So I brought the old Cannondale, not the new ultralight performance bike, to work; imagine my surprise when I found that this bike—which is well over 20 years old, is made entirely of very stiff aluminum, and predates any kind of bicycle suspension—was incredibly comfortable to ride. There’s a raging debate in the bicycle world over frame material and comfort. The kind of people who like to talk about bicycle technology tend to be male nerds, and they hold very strong opinions, but they also generally assume that more expensive materials or components are better. This is why you can now go into a normal bike shop and spend close to $100 on a carbon fiber water bottle holder.
Conventional wisdom from these bike nerds holds that carbon is the best all around, that steel gives the best ride (whatever that means), and that aluminum is great for riders who care little for comfort and want a light, stiff, inexpensive bicycle. Back when Cannondale made my mountain bike aluminum was a rather more exotic bike material than it is today, but it’s now at something of a low ebb; people seem to prefer high tech carbon bikes or retro steel ones, and aluminum, despite its very light weight, invulnerability to rust, and incredible stiffness, isn’t really trendy anymore.
So I wasn’t expecting much when I carefully leaned my Tarmac against the wall of my apartment and took the old Cannondale out for a spin. I assumed the ride would be unrefined and coarse, the drive train sluggish, and my appearance tasteless. I would look like some schlub who doesn’t even know that you have to buy special brake pads for carbon fiber wheels, a dilettante who wouldn’t know a Pinarello from a Quiznos. Children would pursue me but only to spit on me; no place of business would let me lock my ancient silver heap outside it, I would have to nestle the bike in a pile of rat-infested garbage bags in an alley.
Except the Cannondale has a delightfully relaxed frame and big, fat, road-slick tires, and it was far and away more comfortable than the Tarmac. Cycling legend Sheldon Brown wrote years ago that tires make much more difference than frame material as far as cycling comfort goes, and boy was he right. The old Cannondale was like driving an American luxury sedan—endlessly forgiving, insulated from the road, stately and a little boat-like. Many bike commuter websites will tell you that a mountain bike is not ideal for commuting, and that you might prefer a touring bike or a hybrid; I’m sure that if I had to ride ten miles to work I might get tired of pedaling the Cannondale’s comparatively heavy frame around, but I’m starting to wonder if the skinny, rock-hard tires on most road bikes are really worthwhile for those of us who aren’t actually participating in the Tour.

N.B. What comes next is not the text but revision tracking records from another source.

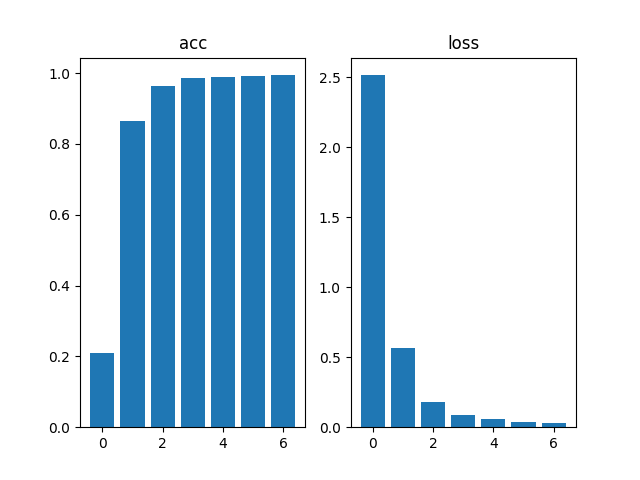
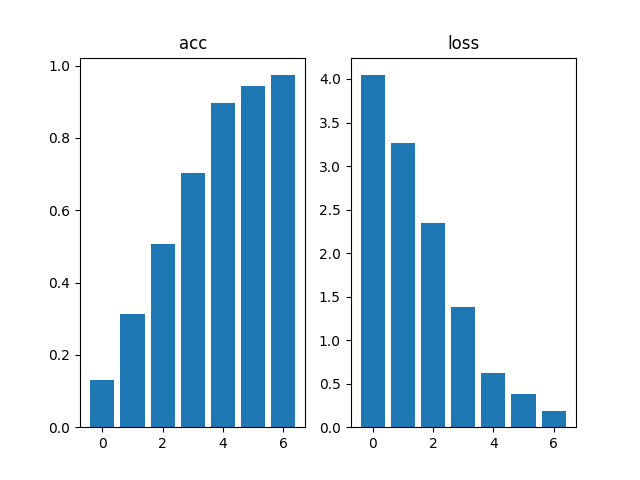
Time: 2019-08-13 21:33:16

diff --git a/louishsu/recognize_stage_2/main_update_config.py b/louishsu/recognize_stage_2/main_update_config.py
@@ -4,7 +4,7 @@
 @Auther: louishsu
 @E-mail: is.louishsu@foxmail.com
 @Date: 2019-08-10 10:30:40
-@LastEditTime: 2019-08-13 18:39:03
+@LastEditTime: 2019-08-13 21:32:38
 @Update: 
 '''
 import os
@@ -29,9 +29,9 @@ from utils import accuracy, gen_markdown_table_2d, parse_log, ImageAttributes
 from train import train
 from test  import test
 
-def get_configer(n_epoch=90, stepsize=70, batchsize=2**7, lrbase=1e-4, gamma=0.2, cuda=True, 
+def get_configer(n_epoch=70, stepsize=50, batchsize=2**5, lrbase=5e-4, gamma=0.2, cuda=True, 
                 dsize=(112//2, 96//2), n_channel=25, n_class=92, datatype='Multi', 
-                usedChannels=[i+1 for i in range(25)], splitratio=[0.5, 0.3, 0.2], 
+                usedChannels=[i+1 for i in range(25)], splitratio=[0.6, 0.2, 0.2], 
                 splitcount=1, modelbase='recognize_vgg11_bn',
                 datapath = "/datasets/ECUSTDETECT",
                 savepath = 'checkpoints'):

diff --git a/louishsu/recognize_stage_2/EXP.md b/louishsu/recognize_stage_2/EXP.md
@@ -27,6 +27,10 @@
 ![accuracy](images/accuracy.svg)
 ![logloss](images/logloss.svg)
 
+```
+dsize = (112//2, 96//2)
+```
+
 ## 3.1 划分比例的确定
 
 > 确定在何种划分下进行实验，后续实验均以此结果为标准。
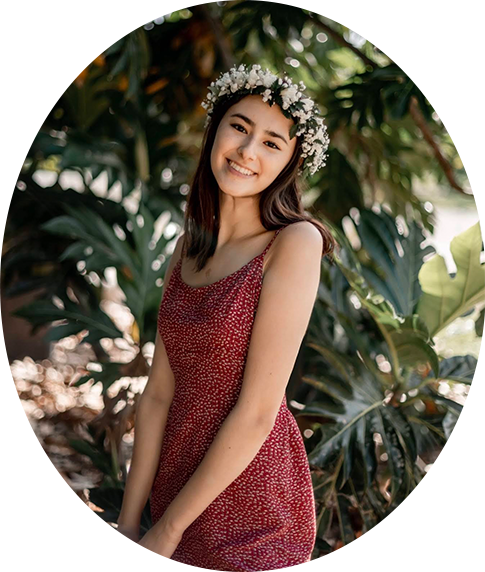
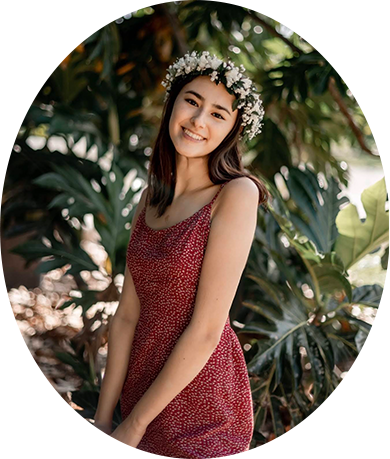
3

diff --git a/project/index.html b/project/index.html
@@ -23,7 +23,7 @@
    
     <div class="parentcontent">
         <div>
-            <img class="content" src="../images/circle3.png" alt="coverpic">
+            <img class="circle3" src="../images/circle3.png" alt="coverpic">
         </div>
         <div class="description">
             <p>I'm a Hawaii-born media enthusiast with a passion for writing and design. Currently enrolled as a Junior at Syracuse University majoring in Public Relations and IT Management, I pride myself on my knowledge of media trends as well as traditional communication tactics. My endeavors at school in and outside the classroom continue to build my foundation for the professional world of public relations and web-design. The work I've produced from my extracurriculars, and academics are demonstrated here in my portfolio.</p>

diff --git a/project/project.css b/project/project.css
@@ -19,12 +19,13 @@ nav a:hover {background-color: #771f}
     float: right;
     padding: 10px
 }
-.content {
+.circle3 {
     justify-content: center;
     display: inline;
     align-items: center;
     flex:1;
-    margin: 30px;
+    margin: 50px;
+    padding-right: 30px;
 
    }
 
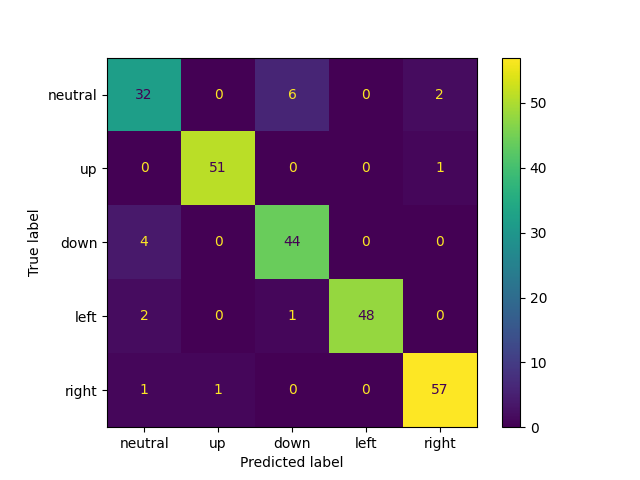
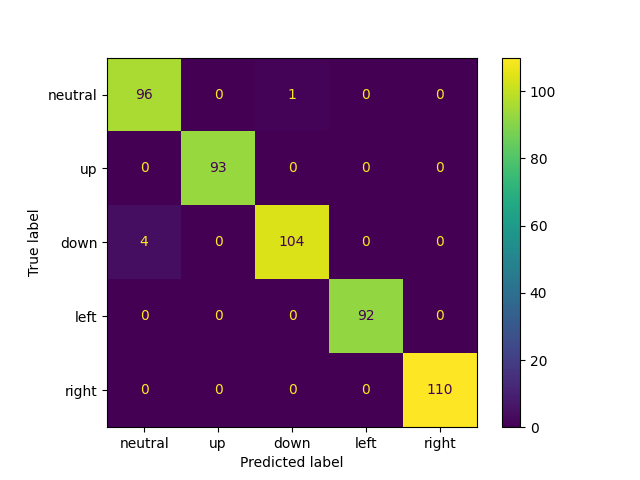
Trained model with 16,32,64 conv filters

diff --git a/faceTrain.py b/faceTrain.py
@@ -25,7 +25,7 @@ face_ds = keras.utils.image_dataset_from_directory(
     image_size=(50, 100),
     shuffle=True,
     seed=3,
-    validation_split=0.1,
+    validation_split=0.20,
     subset="both"
 )
 train_ds, validation_ds = face_ds
@@ -45,20 +45,15 @@ input_shape=(50, 100, 3) # IMG_SIZE x IMG_SIZE RGB
 model = Sequential() 
 model.add(data_augment) # augmented only during model.fit
 model.add(data_rescale) # rescale data in model
-model.add(Conv2D(   
-     32, 
-     kernel_size = (3, 3),
-     input_shape=input_shape,
-     activation='relu'
-))
+model.add(Conv2D(16, kernel_size = (3, 3), input_shape=input_shape,activation='relu'))
+model.add(Conv2D(32, (3, 3), activation = 'relu')) 
 model.add(Conv2D(64, (3, 3), activation = 'relu')) 
 model.add(MaxPooling2D(pool_size = (2,2))) # 2x2 pooling, probably don't need 
 model.add(Dropout(0.25)) 
 model.add(Flatten()) 
-model.add(Dense(256, activation = 'relu')) 
-model.add(Dropout(0.5)) 
-model.add(Dense(256, activation = 'relu')) 
-model.add(Dropout(0.5)) 
+model.add(Dense(512, activation = 'relu')) 
+model.add(Dropout(0.1)) 
+model.add(Dense(128, activation = 'relu')) 
 model.add(Dense(5, activation = 'softmax'))
 
 model.compile(
@@ -71,7 +66,7 @@ model.compile(
 callback = keras.callbacks.EarlyStopping(
     monitor="val_loss",
     min_delta=0,
-    patience=15,
+    patience=50,
     verbose=0,
     mode="auto",
     baseline=None,
@@ -82,7 +77,7 @@ history = model.fit(
     train_ds,
     validation_data = validation_ds,
     batch_size = 32,
-    epochs = 5000, 
+    epochs = 6000, 
     verbose = 1,
     shuffle = True,
     callbacks=[callback]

This points to the widespread consumer idiocy that infests cycling just as surely as it infests any other hobby or sport. When I bought the carbon-fiber Tarmac (and I’m not sorry that I did) I was looking for something high-tech, fancy, very light, and supposedly high performance. I told myself that I didn’t care unduly about anything other than ride quality and weight; I ended up buying a very light bike with a superb, glassy ride, a precise, reliable drivetrain, a very comfortable yet sporty riding position, and a frame material that made me treat the whole thing like a Faberge egg.
To be continued...